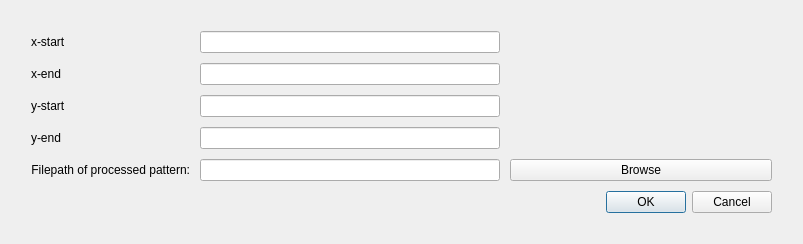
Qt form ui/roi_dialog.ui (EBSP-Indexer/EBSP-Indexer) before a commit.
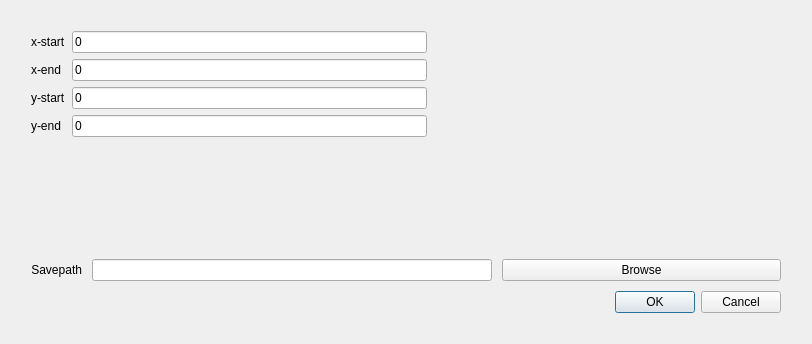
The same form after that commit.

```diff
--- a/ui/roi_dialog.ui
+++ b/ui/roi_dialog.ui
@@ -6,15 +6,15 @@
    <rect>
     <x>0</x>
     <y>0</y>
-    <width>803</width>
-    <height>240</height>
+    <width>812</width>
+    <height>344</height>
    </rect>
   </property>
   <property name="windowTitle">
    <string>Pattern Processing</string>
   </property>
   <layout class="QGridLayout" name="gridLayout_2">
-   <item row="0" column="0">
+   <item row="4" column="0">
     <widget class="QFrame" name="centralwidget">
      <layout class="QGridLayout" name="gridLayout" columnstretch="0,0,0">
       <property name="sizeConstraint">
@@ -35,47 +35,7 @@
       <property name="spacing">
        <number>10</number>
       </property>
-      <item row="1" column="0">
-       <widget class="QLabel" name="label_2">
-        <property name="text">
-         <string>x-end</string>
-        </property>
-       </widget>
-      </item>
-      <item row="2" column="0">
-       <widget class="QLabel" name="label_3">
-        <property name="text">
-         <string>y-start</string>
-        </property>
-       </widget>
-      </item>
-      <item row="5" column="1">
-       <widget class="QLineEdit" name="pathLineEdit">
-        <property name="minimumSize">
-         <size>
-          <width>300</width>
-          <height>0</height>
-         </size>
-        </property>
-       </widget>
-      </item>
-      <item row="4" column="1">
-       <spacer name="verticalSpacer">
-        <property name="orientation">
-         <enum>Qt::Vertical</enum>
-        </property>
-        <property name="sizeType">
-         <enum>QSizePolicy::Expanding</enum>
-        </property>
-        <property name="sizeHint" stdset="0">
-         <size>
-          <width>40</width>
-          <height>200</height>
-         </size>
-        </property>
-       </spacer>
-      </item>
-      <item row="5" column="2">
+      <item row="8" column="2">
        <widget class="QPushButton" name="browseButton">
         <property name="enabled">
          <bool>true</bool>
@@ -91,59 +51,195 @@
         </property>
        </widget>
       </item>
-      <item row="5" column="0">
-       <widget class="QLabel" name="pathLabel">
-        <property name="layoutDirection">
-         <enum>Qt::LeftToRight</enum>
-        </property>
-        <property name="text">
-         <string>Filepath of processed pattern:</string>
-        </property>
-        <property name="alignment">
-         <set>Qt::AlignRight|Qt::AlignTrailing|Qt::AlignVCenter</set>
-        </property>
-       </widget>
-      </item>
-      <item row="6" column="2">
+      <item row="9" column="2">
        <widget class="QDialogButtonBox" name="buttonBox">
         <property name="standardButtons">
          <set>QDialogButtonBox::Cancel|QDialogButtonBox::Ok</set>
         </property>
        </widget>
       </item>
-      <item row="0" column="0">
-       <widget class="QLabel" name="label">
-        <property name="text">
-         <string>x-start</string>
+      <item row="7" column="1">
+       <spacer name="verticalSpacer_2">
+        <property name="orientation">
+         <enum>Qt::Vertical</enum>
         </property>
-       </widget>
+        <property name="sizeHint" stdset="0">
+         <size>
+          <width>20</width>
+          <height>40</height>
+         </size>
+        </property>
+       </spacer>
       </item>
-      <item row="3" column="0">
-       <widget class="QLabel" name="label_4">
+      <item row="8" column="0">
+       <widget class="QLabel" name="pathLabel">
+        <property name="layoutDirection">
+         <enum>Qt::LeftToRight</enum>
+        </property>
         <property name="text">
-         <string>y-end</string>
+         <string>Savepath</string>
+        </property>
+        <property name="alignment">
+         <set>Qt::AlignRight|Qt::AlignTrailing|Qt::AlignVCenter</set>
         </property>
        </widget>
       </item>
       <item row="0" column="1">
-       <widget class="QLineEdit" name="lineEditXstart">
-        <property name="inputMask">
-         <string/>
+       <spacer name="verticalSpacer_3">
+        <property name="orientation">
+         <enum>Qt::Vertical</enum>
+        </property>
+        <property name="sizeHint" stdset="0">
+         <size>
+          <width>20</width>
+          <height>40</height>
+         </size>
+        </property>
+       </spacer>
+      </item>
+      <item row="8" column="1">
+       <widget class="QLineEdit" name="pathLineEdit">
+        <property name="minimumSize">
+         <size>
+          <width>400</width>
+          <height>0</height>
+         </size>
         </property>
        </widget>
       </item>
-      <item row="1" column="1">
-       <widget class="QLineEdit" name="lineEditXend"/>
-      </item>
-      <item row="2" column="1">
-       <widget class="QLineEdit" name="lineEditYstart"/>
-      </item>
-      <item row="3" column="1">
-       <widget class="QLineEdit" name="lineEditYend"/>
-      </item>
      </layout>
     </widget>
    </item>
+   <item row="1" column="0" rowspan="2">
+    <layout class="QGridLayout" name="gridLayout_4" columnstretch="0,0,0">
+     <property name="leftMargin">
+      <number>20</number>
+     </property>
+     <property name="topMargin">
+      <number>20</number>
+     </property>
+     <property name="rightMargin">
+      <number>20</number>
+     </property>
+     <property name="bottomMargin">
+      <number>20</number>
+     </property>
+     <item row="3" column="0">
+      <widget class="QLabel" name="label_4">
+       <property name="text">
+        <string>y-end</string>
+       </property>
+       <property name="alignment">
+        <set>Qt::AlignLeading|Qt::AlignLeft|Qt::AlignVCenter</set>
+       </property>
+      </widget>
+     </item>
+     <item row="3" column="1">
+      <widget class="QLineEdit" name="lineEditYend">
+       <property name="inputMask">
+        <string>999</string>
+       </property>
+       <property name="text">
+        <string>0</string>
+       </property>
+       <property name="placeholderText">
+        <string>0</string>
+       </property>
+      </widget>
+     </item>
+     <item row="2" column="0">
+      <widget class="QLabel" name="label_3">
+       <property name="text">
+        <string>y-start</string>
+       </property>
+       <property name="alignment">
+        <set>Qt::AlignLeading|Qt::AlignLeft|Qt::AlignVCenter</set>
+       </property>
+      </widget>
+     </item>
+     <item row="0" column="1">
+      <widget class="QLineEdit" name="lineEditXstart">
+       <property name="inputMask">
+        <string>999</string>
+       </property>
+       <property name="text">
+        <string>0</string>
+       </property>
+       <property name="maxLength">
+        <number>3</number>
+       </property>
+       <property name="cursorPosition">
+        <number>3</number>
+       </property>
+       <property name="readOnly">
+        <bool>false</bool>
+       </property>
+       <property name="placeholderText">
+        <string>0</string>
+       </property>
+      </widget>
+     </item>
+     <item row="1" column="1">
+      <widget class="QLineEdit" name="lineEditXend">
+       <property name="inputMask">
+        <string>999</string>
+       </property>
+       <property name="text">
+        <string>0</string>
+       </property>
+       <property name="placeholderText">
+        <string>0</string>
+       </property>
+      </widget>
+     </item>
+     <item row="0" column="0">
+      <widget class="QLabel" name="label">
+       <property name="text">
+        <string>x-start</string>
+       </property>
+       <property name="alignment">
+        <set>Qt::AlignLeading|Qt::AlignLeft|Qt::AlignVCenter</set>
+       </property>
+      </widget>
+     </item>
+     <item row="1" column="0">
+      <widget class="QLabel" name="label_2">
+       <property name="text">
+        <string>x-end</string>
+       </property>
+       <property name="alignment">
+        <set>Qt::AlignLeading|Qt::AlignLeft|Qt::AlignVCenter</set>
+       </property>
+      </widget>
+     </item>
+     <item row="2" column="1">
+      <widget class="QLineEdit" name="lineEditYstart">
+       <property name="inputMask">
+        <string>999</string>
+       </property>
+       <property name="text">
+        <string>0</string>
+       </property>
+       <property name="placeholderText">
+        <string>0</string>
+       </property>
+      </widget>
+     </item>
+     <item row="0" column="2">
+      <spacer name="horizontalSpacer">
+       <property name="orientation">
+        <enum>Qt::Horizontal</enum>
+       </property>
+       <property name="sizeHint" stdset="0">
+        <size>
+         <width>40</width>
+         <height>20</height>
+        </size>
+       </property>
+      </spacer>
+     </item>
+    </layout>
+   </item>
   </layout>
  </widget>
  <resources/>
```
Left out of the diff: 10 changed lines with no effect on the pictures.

************

- **Exercise requirements**:
Within the entries, count the lines containing the string "enum" and state nothing but the result.

- **Solution to this problem**:
7